It's a dream come true for hysterical liberals and their fellow travelers in the 'unbiased' media. Pesky Republicans are actively working to discourage voter turnout in the 2012 Presidential election!
Unfortunately, in typical GOP fashion, the party is busy suppressing its own vote.
Thanks to a decision by the Virginia Republican State Central Committee, voters who may want to participate in the Commonwealth's Republican Presidential Primary will be forced to sign a loyalty oath before the commissars allow them to cast a ballot.
Members of the Electoral College, who actually choose the President, are not Constitutionally required to swear a similar oath, but the committee -- like Southern Baptists who frequently add qualifications for church office not found in the Bible -- feel this is a vital improvement to the system.

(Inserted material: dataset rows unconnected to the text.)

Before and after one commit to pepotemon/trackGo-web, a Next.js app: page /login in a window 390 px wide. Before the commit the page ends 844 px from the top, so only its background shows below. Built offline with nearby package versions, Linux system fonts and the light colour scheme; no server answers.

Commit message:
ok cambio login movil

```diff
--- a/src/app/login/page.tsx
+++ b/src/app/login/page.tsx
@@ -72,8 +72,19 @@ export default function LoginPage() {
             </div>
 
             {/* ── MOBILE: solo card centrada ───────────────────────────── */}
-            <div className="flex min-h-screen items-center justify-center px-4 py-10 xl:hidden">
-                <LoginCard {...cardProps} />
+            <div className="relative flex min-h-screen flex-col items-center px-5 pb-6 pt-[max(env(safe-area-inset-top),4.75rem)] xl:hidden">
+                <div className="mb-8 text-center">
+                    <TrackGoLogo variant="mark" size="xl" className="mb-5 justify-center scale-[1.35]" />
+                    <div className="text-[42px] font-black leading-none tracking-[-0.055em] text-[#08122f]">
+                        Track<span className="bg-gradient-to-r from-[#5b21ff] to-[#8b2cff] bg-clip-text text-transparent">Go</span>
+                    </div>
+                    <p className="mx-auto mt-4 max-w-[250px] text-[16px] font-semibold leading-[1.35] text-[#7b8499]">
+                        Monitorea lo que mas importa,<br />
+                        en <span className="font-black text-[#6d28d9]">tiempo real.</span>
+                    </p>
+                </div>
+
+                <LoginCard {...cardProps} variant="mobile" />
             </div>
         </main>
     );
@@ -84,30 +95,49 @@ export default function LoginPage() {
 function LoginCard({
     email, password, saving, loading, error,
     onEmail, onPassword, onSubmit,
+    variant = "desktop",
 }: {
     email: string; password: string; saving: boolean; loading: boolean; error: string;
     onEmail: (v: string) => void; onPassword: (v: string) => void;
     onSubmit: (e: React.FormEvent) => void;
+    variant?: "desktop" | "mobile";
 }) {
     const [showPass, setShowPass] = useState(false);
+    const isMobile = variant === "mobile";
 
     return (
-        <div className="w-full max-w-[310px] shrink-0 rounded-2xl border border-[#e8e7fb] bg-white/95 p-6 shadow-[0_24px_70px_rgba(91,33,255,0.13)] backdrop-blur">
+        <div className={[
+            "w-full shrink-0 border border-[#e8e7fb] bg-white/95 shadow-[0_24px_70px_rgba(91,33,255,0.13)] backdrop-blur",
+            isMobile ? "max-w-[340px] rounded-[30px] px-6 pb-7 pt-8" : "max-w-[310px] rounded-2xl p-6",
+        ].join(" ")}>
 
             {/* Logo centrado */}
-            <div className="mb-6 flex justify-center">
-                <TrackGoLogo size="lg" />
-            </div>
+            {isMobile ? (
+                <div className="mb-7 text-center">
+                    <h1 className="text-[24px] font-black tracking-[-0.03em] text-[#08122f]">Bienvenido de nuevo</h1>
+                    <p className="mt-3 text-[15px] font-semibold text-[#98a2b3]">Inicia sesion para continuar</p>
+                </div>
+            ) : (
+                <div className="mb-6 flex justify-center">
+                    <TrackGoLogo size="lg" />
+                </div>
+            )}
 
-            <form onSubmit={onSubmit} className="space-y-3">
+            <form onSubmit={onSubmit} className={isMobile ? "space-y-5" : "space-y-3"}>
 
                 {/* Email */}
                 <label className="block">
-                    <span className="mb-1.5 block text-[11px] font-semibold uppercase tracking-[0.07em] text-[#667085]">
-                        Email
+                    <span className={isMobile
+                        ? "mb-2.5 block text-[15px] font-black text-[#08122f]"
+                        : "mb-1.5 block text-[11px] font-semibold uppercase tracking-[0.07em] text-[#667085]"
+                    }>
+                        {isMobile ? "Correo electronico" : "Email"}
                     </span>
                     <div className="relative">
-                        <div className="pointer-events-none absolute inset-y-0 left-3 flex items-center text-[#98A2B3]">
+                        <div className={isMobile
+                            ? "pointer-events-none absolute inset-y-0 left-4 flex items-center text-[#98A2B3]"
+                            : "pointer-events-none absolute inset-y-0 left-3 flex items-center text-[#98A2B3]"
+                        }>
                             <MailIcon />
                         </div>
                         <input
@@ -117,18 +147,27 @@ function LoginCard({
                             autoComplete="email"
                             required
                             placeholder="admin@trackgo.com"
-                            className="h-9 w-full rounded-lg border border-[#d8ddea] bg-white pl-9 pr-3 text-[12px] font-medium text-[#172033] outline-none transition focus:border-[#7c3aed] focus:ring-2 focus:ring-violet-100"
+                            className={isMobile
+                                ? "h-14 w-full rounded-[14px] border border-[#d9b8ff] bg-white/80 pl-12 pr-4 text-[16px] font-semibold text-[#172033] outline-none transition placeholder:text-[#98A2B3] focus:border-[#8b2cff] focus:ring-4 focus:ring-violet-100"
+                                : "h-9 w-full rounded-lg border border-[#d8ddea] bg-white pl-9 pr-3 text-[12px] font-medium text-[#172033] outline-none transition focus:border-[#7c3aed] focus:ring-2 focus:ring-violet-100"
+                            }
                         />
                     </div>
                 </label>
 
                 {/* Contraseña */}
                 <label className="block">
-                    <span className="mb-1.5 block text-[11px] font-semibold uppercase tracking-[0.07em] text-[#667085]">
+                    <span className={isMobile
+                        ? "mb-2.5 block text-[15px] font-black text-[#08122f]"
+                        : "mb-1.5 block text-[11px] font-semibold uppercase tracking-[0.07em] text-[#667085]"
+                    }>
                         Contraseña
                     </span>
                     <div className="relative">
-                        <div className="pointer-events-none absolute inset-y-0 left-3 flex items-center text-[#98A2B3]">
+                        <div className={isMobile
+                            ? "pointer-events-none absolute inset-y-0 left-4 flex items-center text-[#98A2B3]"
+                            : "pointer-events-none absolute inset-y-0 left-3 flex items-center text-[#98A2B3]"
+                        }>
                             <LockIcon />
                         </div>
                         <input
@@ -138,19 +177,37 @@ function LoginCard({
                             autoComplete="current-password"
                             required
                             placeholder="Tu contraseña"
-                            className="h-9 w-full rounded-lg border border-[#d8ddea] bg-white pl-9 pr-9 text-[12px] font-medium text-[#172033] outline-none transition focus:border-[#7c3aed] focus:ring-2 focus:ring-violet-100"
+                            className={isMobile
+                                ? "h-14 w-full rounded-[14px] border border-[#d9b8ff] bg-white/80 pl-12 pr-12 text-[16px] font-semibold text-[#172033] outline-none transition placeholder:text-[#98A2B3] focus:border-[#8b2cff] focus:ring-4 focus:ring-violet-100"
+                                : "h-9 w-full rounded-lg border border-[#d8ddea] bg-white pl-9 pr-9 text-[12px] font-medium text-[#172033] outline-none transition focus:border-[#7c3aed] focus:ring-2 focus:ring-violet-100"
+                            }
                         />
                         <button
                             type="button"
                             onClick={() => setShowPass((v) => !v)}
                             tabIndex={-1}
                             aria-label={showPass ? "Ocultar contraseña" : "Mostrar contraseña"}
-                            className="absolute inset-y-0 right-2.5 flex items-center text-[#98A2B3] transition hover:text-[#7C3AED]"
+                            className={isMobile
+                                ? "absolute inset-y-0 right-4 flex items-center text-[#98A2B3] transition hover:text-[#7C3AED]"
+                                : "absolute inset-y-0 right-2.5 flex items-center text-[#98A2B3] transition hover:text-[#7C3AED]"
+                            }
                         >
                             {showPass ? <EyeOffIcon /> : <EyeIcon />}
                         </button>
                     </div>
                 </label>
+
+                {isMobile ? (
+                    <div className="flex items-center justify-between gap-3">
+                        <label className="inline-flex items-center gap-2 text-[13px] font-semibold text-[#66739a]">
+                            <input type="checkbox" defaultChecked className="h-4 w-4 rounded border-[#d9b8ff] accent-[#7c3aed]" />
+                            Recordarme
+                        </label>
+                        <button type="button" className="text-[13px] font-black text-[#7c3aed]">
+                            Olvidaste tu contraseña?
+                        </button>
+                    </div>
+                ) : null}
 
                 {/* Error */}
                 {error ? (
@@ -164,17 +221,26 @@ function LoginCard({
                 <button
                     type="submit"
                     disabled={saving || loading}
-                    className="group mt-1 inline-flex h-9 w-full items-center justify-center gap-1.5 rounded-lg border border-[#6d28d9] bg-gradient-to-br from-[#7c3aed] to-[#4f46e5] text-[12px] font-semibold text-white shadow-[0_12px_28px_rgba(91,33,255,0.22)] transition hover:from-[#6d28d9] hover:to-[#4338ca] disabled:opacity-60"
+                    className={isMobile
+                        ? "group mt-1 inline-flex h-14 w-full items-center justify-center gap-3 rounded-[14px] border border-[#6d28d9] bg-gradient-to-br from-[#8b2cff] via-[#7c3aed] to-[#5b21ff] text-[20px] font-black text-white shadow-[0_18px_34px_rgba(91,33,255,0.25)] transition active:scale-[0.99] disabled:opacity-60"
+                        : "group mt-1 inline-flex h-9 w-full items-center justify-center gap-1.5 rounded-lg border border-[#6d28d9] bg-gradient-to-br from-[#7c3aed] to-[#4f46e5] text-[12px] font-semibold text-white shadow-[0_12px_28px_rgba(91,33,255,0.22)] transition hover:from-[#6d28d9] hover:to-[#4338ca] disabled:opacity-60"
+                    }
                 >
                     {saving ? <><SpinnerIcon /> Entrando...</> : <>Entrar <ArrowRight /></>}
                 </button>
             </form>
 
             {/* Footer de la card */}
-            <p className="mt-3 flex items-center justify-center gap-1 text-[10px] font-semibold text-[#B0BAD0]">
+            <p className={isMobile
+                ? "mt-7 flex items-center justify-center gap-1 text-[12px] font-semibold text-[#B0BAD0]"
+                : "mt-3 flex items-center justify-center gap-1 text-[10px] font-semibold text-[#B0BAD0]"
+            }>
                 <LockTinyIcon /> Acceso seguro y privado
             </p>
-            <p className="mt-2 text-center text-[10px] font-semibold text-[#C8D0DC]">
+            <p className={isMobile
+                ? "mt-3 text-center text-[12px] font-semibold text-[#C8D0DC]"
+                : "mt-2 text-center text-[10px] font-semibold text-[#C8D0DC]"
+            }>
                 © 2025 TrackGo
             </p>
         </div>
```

The oath is brief and to the point: "I, the undersigned, pledge that I intend to support the nominee of the Republican Party for president."
Prince William County Virginia's redoubtable conservative Republican, Del. Bob Marshall strongly objects to requiring an oath, "Virginia's Republican leadership wants to mandate a loyalty oath when Virginia's Republican officials are in court fighting the Obamacare mandate? This sends the wrong message."
I'm not sure I'm in agreement with Marshall's analogy, since Obamacare is mandatory, while voting for the GOP is optional. (An option I fear many will choose not to exercise if it means signing this pledge.)
The oath manages to offend two groups that are key to winning in November: the conservative base and the independent. Longtime Republicans will be insulted by the presumption they are so fickle an oath is required to remind them of their loyalty.
Besides, as Marshall points out, Virginia's Attorney General Ken Cuccinelli and Speaker of the House William Howell, have not always voted for the Republican nominee in November. Both supported an independent in an earlier race for Henrico County Commonwealth's Attorney.
Equally important, the Presidential election in November will be won among the 40 percent that considers themselves independent -- voting for the man and not the party. What a shock it will be to the commitment–phobic independent who decides to participate in the GOP primary, only to be hit with a contract that requires him to swear an oath to a November candidate who might not even be on the March 6th primary ballot.
Which brings us to another problem: Although nationally we currently have a fluctuating total of approximately ten GOP candidates, in the Virginia primary the ballot will resemble the inventory of a Soviet supermarket with only Mitt Romney and Ron Paul to choose from.
It seems that organizing a petition drive to get his name on the ballot is the latest entry on the lengthening list of things Rick Perry can't do.
Perry, who does have someone on staff who can file a lawsuit, and Virginia resident Newt Gingrich are attempting to gain access by judicial means -- a particularly ironic move for Gingrich who blasted federal judges last week proclaiming "Judicial supremacy is factually wrong. It is morally wrong, and it is an affront to the American system of self–government."
Unless, of course, you can find a judge who will overturn Republican rules and get you on the ballot.
The fact is if the yang and yin of presidential politics can get on the ballot under the existing rules, then the rest of the candidates should be able to clear the same hurdle, too.
This whole affair reeks of Paulophobia. Evidently the fear is that Ron Paul voters can't be relied upon in November to support the Republican nominee if it's not Ron Paul. It would make more sense to have Paul himself sign the oath as a condition of appearing on the ballot, since a third–party run on his behalf would only serve to re–elect Obama.
So naïve central committee members believe signing this worthless piece of paper is going to persuade a herd of black–helicopter Libertarian paranoids that they have to toe the line in November.
Fors Fortis, as the Romans say.
The other fear is wily Democrats voting for Paul in an effort to sow dissention in Republican ranks. The way to prevent this is to post a large sign informing Democrats their name will appear on Republican mailing lists and their mailboxes stuffed full of GOP direct mail and fund–raising appeals for the next four years.
My wife, Janet, still rues the day she voted for Hillary Clinton in one of those fruitless crossover voting schemes.
In the meantime, GOP Chairman Pat Mullins has scheduled a special meeting on January 21st. The only agenda item is the "loyalty oath."
Michael R. Shannon is a public relations and advertising consultant with corporate, government and political experience around the globe. He is a dynamic and entertaining keynote speaker. He can be reached at firstname.lastname@example.org.